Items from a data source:
□ □ □
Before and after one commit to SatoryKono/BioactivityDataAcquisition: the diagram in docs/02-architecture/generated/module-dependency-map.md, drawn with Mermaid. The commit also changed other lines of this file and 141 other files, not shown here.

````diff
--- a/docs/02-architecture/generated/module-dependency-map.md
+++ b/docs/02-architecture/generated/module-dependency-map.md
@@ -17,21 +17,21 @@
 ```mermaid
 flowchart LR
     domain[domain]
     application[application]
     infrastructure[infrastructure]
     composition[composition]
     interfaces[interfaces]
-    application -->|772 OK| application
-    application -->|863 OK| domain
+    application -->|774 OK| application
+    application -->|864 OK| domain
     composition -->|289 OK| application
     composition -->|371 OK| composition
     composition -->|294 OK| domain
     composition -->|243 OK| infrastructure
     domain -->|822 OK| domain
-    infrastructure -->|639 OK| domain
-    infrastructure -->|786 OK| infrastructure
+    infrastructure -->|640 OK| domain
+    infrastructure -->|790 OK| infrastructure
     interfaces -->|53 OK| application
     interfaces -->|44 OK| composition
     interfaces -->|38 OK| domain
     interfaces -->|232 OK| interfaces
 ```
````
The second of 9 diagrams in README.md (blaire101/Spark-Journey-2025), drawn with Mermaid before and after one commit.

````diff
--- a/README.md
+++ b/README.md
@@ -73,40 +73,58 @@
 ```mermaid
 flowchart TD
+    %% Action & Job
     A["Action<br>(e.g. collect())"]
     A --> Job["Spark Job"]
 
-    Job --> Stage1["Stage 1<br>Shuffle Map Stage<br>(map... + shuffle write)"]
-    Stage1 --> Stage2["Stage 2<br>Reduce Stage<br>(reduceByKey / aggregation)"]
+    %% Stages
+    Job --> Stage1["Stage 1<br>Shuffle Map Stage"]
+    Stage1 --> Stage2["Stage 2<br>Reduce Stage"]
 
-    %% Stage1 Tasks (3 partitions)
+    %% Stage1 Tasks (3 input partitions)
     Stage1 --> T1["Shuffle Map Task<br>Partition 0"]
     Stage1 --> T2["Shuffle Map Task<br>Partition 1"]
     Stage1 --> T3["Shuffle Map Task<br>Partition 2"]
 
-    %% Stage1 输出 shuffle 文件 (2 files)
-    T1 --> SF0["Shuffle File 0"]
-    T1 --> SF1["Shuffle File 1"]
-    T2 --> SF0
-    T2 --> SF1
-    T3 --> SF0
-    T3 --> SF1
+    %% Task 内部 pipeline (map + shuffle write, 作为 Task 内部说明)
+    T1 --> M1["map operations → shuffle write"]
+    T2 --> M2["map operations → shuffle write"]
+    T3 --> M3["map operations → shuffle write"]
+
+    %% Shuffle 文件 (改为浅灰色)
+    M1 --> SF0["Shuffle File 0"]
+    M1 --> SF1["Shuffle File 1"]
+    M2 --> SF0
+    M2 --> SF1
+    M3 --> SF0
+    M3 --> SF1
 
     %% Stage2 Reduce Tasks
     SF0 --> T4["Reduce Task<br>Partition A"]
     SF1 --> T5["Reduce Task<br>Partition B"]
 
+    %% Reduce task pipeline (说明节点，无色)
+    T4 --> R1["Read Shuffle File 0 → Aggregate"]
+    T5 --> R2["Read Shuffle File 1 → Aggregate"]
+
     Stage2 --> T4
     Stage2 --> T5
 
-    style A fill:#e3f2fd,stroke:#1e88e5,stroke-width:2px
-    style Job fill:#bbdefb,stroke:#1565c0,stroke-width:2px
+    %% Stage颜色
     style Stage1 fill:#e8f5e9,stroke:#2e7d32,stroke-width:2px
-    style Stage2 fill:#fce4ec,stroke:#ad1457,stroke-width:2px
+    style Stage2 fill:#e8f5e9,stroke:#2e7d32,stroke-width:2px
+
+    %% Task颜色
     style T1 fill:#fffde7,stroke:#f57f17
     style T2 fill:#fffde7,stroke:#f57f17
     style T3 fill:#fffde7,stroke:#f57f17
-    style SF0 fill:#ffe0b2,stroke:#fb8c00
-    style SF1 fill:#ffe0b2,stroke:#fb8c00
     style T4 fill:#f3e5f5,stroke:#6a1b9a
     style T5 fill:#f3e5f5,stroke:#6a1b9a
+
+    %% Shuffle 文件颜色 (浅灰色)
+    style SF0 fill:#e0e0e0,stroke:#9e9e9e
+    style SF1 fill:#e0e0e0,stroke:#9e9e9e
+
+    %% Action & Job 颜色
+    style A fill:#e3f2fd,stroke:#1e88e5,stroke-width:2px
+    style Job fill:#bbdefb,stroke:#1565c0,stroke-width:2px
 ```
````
□ □ □
Every entry needs to be written out again, exactly as given.

Before and after one commit to SatoryKono/BioactivityDataAcquisition: the diagram in docs/02-architecture/generated/module-dependency-map.md, drawn with Mermaid. The commit also changed other lines of this file and 141 other files, not shown here.

````diff
--- a/docs/02-architecture/generated/module-dependency-map.md
+++ b/docs/02-architecture/generated/module-dependency-map.md
@@ -17,21 +17,21 @@
 ```mermaid
 flowchart LR
     domain[domain]
     application[application]
     infrastructure[infrastructure]
     composition[composition]
     interfaces[interfaces]
-    application -->|772 OK| application
-    application -->|863 OK| domain
+    application -->|774 OK| application
+    application -->|864 OK| domain
     composition -->|289 OK| application
     composition -->|371 OK| composition
     composition -->|294 OK| domain
     composition -->|243 OK| infrastructure
     domain -->|822 OK| domain
-    infrastructure -->|639 OK| domain
-    infrastructure -->|786 OK| infrastructure
+    infrastructure -->|640 OK| domain
+    infrastructure -->|790 OK| infrastructure
     interfaces -->|53 OK| application
     interfaces -->|44 OK| composition
     interfaces -->|38 OK| domain
     interfaces -->|232 OK| interfaces
 ```
````
The second of 9 diagrams in README.md (blaire101/Spark-Journey-2025), drawn with Mermaid before and after one commit.

````diff
--- a/README.md
+++ b/README.md
@@ -73,40 +73,58 @@
 ```mermaid
 flowchart TD
+    %% Action & Job
     A["Action<br>(e.g. collect())"]
     A --> Job["Spark Job"]
 
-    Job --> Stage1["Stage 1<br>Shuffle Map Stage<br>(map... + shuffle write)"]
-    Stage1 --> Stage2["Stage 2<br>Reduce Stage<br>(reduceByKey / aggregation)"]
+    %% Stages
+    Job --> Stage1["Stage 1<br>Shuffle Map Stage"]
+    Stage1 --> Stage2["Stage 2<br>Reduce Stage"]
 
-    %% Stage1 Tasks (3 partitions)
+    %% Stage1 Tasks (3 input partitions)
     Stage1 --> T1["Shuffle Map Task<br>Partition 0"]
     Stage1 --> T2["Shuffle Map Task<br>Partition 1"]
     Stage1 --> T3["Shuffle Map Task<br>Partition 2"]
 
-    %% Stage1 输出 shuffle 文件 (2 files)
-    T1 --> SF0["Shuffle File 0"]
-    T1 --> SF1["Shuffle File 1"]
-    T2 --> SF0
-    T2 --> SF1
-    T3 --> SF0
-    T3 --> SF1
+    %% Task 内部 pipeline (map + shuffle write, 作为 Task 内部说明)
+    T1 --> M1["map operations → shuffle write"]
+    T2 --> M2["map operations → shuffle write"]
+    T3 --> M3["map operations → shuffle write"]
+
+    %% Shuffle 文件 (改为浅灰色)
+    M1 --> SF0["Shuffle File 0"]
+    M1 --> SF1["Shuffle File 1"]
+    M2 --> SF0
+    M2 --> SF1
+    M3 --> SF0
+    M3 --> SF1
 
     %% Stage2 Reduce Tasks
     SF0 --> T4["Reduce Task<br>Partition A"]
     SF1 --> T5["Reduce Task<br>Partition B"]
 
+    %% Reduce task pipeline (说明节点，无色)
+    T4 --> R1["Read Shuffle File 0 → Aggregate"]
+    T5 --> R2["Read Shuffle File 1 → Aggregate"]
+
     Stage2 --> T4
     Stage2 --> T5
 
-    style A fill:#e3f2fd,stroke:#1e88e5,stroke-width:2px
-    style Job fill:#bbdefb,stroke:#1565c0,stroke-width:2px
+    %% Stage颜色
     style Stage1 fill:#e8f5e9,stroke:#2e7d32,stroke-width:2px
-    style Stage2 fill:#fce4ec,stroke:#ad1457,stroke-width:2px
+    style Stage2 fill:#e8f5e9,stroke:#2e7d32,stroke-width:2px
+
+    %% Task颜色
     style T1 fill:#fffde7,stroke:#f57f17
     style T2 fill:#fffde7,stroke:#f57f17
     style T3 fill:#fffde7,stroke:#f57f17
-    style SF0 fill:#ffe0b2,stroke:#fb8c00
-    style SF1 fill:#ffe0b2,stroke:#fb8c00
     style T4 fill:#f3e5f5,stroke:#6a1b9a
     style T5 fill:#f3e5f5,stroke:#6a1b9a
+
+    %% Shuffle 文件颜色 (浅灰色)
+    style SF0 fill:#e0e0e0,stroke:#9e9e9e
+    style SF1 fill:#e0e0e0,stroke:#9e9e9e
+
+    %% Action & Job 颜色
+    style A fill:#e3f2fd,stroke:#1e88e5,stroke-width:2px
+    style Job fill:#bbdefb,stroke:#1565c0,stroke-width:2px
 ```
````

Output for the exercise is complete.